Leon Panetta, reported to be President-elect Obama's pick to head the Central Intelligence Agency, has little hands-on intelligence experience – a reality that may make it hard for him to win the trust of operatives inside an agency known to be unwelcoming to outsiders.
But despite concerns that Mr. Panetta's résumé – ex-congressman from California, budget guru of the Clinton White House, and former Clinton chief of staff – does not qualify him to lead America's most prominent intelligence agency, some analysts say what the CIA needs most is a leader who can represent the agency's interests to the president.
Some spies, they point out, have made poor spymasters.
One former spy who recently headed the agency, Porter Goss, left under a cloud in 2006, amid plummeting morale and dissension in the ranks over Mr. Goss's efforts to reform the CIA.

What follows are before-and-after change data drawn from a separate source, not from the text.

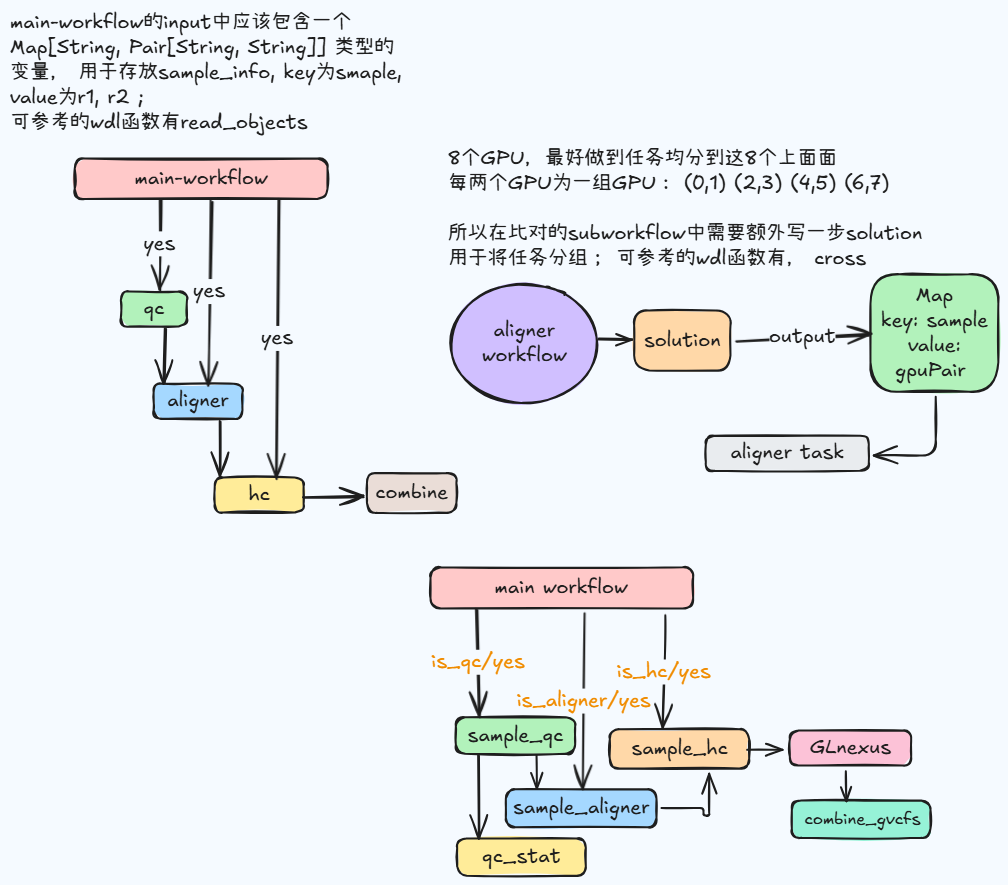
The Excalidraw diagram wdl/draft.excalidraw.png in kevin-furant/scaq, before a commit. Source tidied: one line per element, renumbered; positions are measured from the earlier drawing's top-left corner, leaving out a move shared by most shapes.
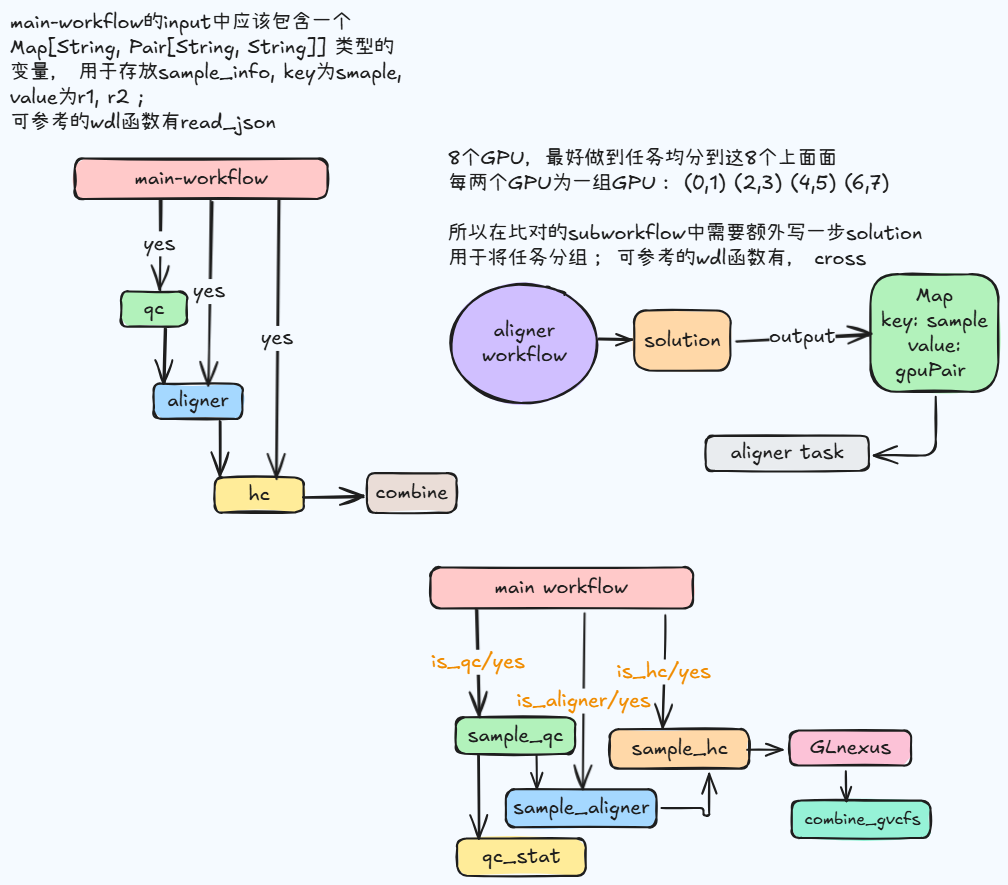
The same file after the commit.

Commit message:
流程图修改

Change to the diagram source:
```diff
@@ -30,7 +30,7 @@
 {"id": 29, "type": "rectangle", "strokeColor": "#1e1e1e", "backgroundColor": "#e9ecef", "fillStyle": "solid", "strokeWidth": 2, "roughness": 1, "round": true, "x": 696, "y": 426, "width": 163, "height": 35}
 {"id": 30, "type": "text", "text": "aligner task", "strokeColor": "#1e1e1e", "strokeWidth": 2, "roughness": 1, "fontSize": 20, "fontFamily": 5, "textAlign": "center", "verticalAlign": "middle", "inside": 29, "x": 721, "y": 431, "width": 114, "height": 25}
 {"id": 31, "type": "arrow", "strokeColor": "#1e1e1e", "strokeWidth": 2, "roughness": 1, "endArrowhead": "arrow", "from": 20, "to": 29, "x": 926, "y": 387, "width": 62, "height": 59, "points": [[0, 0], [0, 59], [-62, 59]]}
-{"id": 32, "type": "text", "text": "main-workflow的input中应该包含一个\nMap[String, Pair[String, String]] 类型的\n变量， 用于存放sample_info, key为smaple,\nvalue为r1, r2 ; \n可参考的wdl函数有read_objects", "strokeColor": "#1e1e1e", "strokeWidth": 2, "roughness": 1, "fontSize": 20, "fontFamily": 5, "x": 0, "y": 0, "width": 395, "height": 125}
+{"id": 32, "type": "text", "text": "main-workflow的input中应该包含一个\nMap[String, Pair[String, String]] 类型的\n变量， 用于存放sample_info, key为smaple,\nvalue为r1, r2 ; \n可参考的wdl函数有read_json", "strokeColor": "#1e1e1e", "strokeWidth": 2, "roughness": 1, "fontSize": 20, "fontFamily": 5, "x": 0, "y": 0, "width": 395, "height": 125}
 {"id": 33, "type": "rectangle", "strokeColor": "#1e1e1e", "backgroundColor": "#ffc9c9", "fillStyle": "solid", "strokeWidth": 2, "roughness": 1, "round": true, "x": 421, "y": 557, "width": 263, "height": 41}
 {"id": 34, "type": "text", "text": "main workflow", "strokeColor": "#1e1e1e", "strokeWidth": 2, "roughness": 1, "fontSize": 20, "fontFamily": 5, "textAlign": "center", "x": 484, "y": 565, "width": 133, "height": 25}
 {"id": 35, "type": "rectangle", "strokeColor": "#1e1e1e", "backgroundColor": "#b2f2bb", "fillStyle": "solid", "strokeWidth": 2, "roughness": 1, "round": true, "x": 446, "y": 707, "width": 119, "height": 37}
```
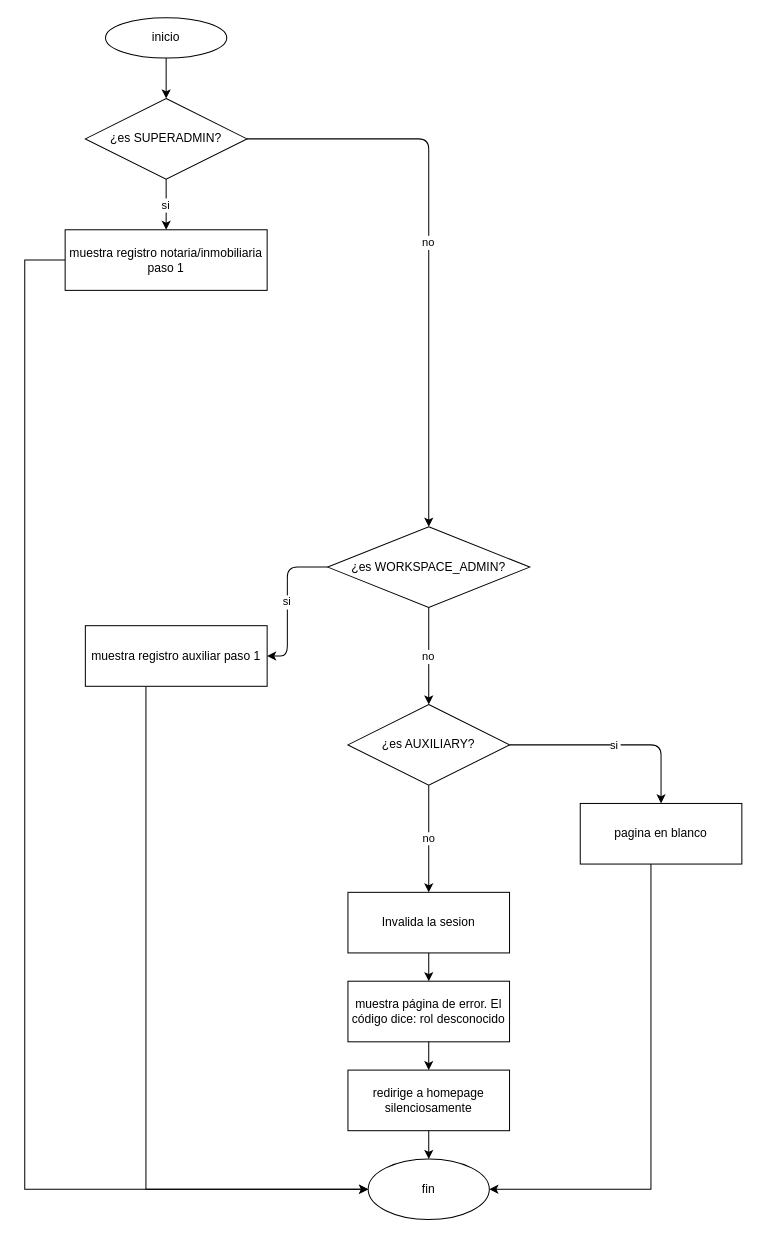
This is docs/flujos/post-login.drawio from Cromeror/pld-workspace, a draw.io file, before an edit. Source tidied: cells renumbered, new cells numbered last; positions are measured from the earlier drawing's top-left corner, leaving out a move shared by most shapes. Both pictures are drawn from the tidied source at 101%, with x=0, y=0 at pixel (24, 17).
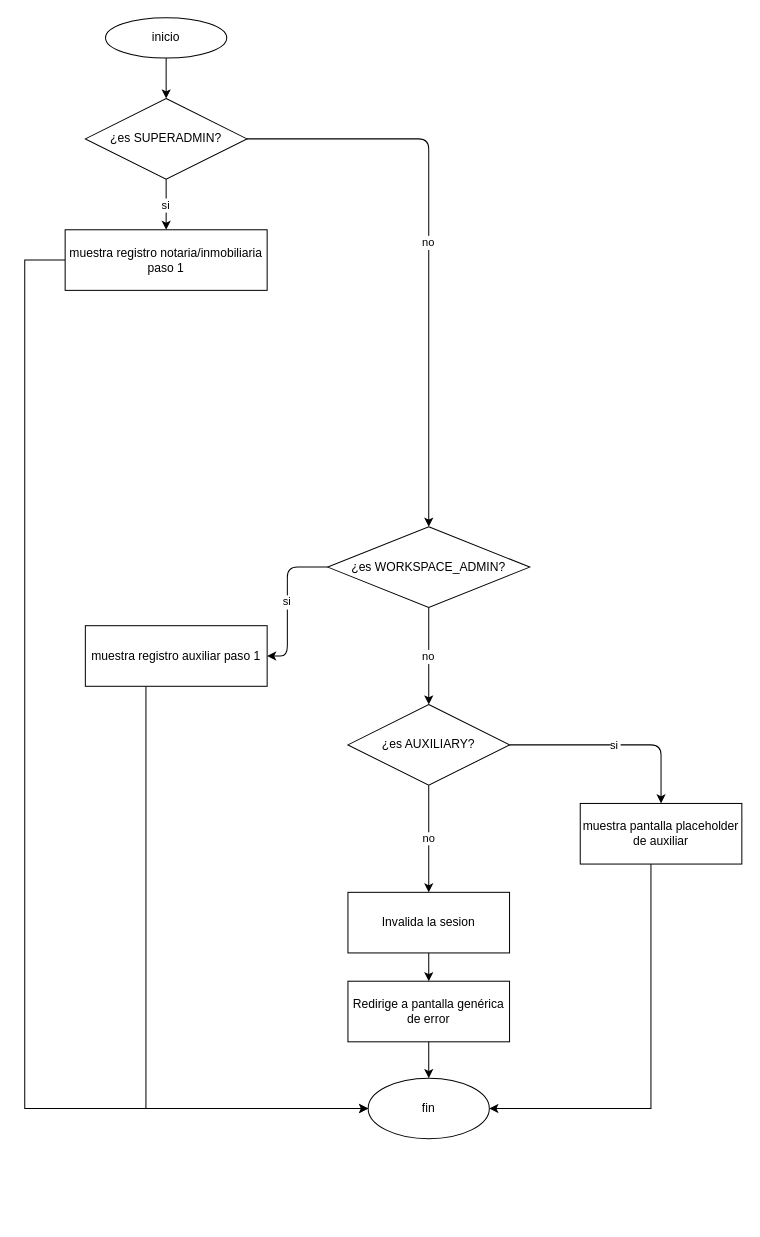
The same page after the edit.

Commit message (it also covers changes not shown here):
docs(flujos): alinear post-login y cambio-workspace con implementacion actual

Unchanged cells that the change refers to:
```xml
<mxCell id="5" value="muestra registro notaria/inmobiliaria paso 1" style="rounded=0;whiteSpace=wrap;html=1;" parent="1" vertex="1">
  <mxGeometry x="40" y="210" width="200" height="60" as="geometry" />
</mxCell>
<mxCell id="8" value="muestra registro auxiliar paso 1" style="rounded=0;whiteSpace=wrap;html=1;" parent="1" vertex="1">
  <mxGeometry x="60" y="602" width="180" height="60" as="geometry" />
</mxCell>
```

What changed in the source:
```diff
@@
     <mxCell id="4" style="edgeStyle=orthogonalEdgeStyle;rounded=0;jettySize=auto;html=1;" parent="1" edge="1" source="5" target="23">
       <mxGeometry relative="1" as="geometry">
         <Array as="points">
           <mxPoint y="240" />
-          <mxPoint y="1160" />
+          <mxPoint y="1080" />
         </Array>
       </mxGeometry>
     </mxCell>
@@
     <mxCell id="7" style="edgeStyle=orthogonalEdgeStyle;rounded=0;jettySize=auto;html=1;entryX=0;entryY=0.5;entryDx=0;entryDy=0;" parent="1" edge="1" source="8" target="23">
       <mxGeometry relative="1" as="geometry">
         <Array as="points">
-          <mxPoint x="120" y="1160" />
+          <mxPoint x="120" y="1080" />
         </Array>
       </mxGeometry>
     </mxCell>
@@
     <mxCell id="11" style="edgeStyle=orthogonalEdgeStyle;rounded=0;jettySize=auto;html=1;entryX=1;entryY=0.5;entryDx=0;entryDy=0;" parent="1" edge="1" source="12" target="23">
       <mxGeometry relative="1" as="geometry">
         <Array as="points">
-          <mxPoint x="620" y="1160" />
+          <mxPoint x="620" y="1080" />
         </Array>
       </mxGeometry>
     </mxCell>
-    <mxCell id="12" value="pagina en blanco" style="rounded=0;whiteSpace=wrap;html=1;" parent="1" vertex="1">
+    <mxCell id="12" value="muestra pantalla placeholder de auxiliar" style="rounded=0;whiteSpace=wrap;html=1;" parent="1" vertex="1">
       <mxGeometry x="550" y="778" width="160" height="60" as="geometry" />
     </mxCell>
@@
-    <mxCell id="19" style="edgeStyle=orthogonalEdgeStyle;rounded=0;jettySize=auto;html=1;" parent="1" edge="1" source="25" target="23">
-      <mxGeometry relative="1" as="geometry" />
-    </mxCell>
-    <mxCell id="20" value="muestra página de error. El código dice: rol desconocido" style="rounded=0;whiteSpace=wrap;html=1;" parent="1" vertex="1">
+    <mxCell id="20" value="Redirige a pantalla genérica de error" style="rounded=0;whiteSpace=wrap;html=1;" parent="1" vertex="1">
       <mxGeometry x="320" y="954" width="160" height="60" as="geometry" />
     </mxCell>
@@
     <mxCell id="23" value="fin" style="ellipse;whiteSpace=wrap;html=1;" parent="1" vertex="1">
-      <mxGeometry x="340" y="1130" width="120" height="60" as="geometry" />
+      <mxGeometry x="340" y="1050" width="120" height="60" as="geometry" />
     </mxCell>
-    <mxCell id="24" style="edgeStyle=orthogonalEdgeStyle;rounded=0;jettySize=auto;html=1;" parent="1" edge="1" source="20" target="25">
+    <mxCell id="24" style="edgeStyle=orthogonalEdgeStyle;rounded=0;jettySize=auto;html=1;" parent="1" edge="1" source="20" target="23">
       <mxGeometry relative="1" as="geometry" />
     </mxCell>
-    <mxCell id="25" value="redirige a homepage silenciosamente" style="rounded=0;whiteSpace=wrap;html=1;" parent="1" vertex="1">
-      <mxGeometry x="320" y="1042" width="160" height="60" as="geometry" />
-    </mxCell>
```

"Being one of them isn't good enough," says a former CIA analyst. "Goss was basically one of them, but the agency hated him because he tried to tell the bureaucracy what to do."
In a less surprising move, Obama is also likely to tap Dennis Blair, a retired four-star admiral, as director of national intelligence, overseeing the CIA and more than a dozen other federal spy agencies.
If approved by the Senate, Mr. Blair would take up the post under pressure to reform the intelligence community, which faces enduring criticism for failures to foresee the 9/11 attacks and for mistakes ahead of the US invasion of Iraq in 2003.
Even top Democratic lawmakers said they were caught off guard by reports of Panetta's posting. "My position has consistently been that I believe the agency is best served by having an intelligence professional in charge at this time," said Sen. Dianne Feinstein, (D) of California, who will head the Senate Intelligence Committee.
The choice of Panetta may reflect the difficulty Obama faced in picking a CIA chief who is experienced but untainted by the controversial intelligence policies of the Bush administration. Veteran intelligence official John Brennan withdrew his name from consideration in November, citing opposition from human rights groups who argued he supported torture techniques such as waterboarding.
As Clinton's chief of staff, Panetta had a reputation for being a disciplined gatekeeper who kept the sometimes impetuous president and his staff in line. He is "not a shrinking violet," says William Galston, a former White House official.
Panetta is a "team builder" who may lack intelligence experience but whose managerial skills may be more valuable, said Dell Dailey, coordinator for counterterrorism at the State Department Tuesday.
Blair will take over from Mike McConnell, who has tried to hammer out a plan for intelligence reform since he took the job in 2007 but leaves much work to be done.
Blair headed US Pacific Command in the Clinton years and was a former associate director of military support for CIA. He was a likely candidate for chairman of the Joint Chiefs of Staff but Donald Rumsfeld, the Defense secretary at the time, didn't pick him, reportedly because he thought he was too independent-minded.
"Blair brings organization, focus, impeccable integrity and a willingness to speak truth to power," says one retired senior officer. He added, however, that he's not sure Blair has the personality or charisma needed for team-building.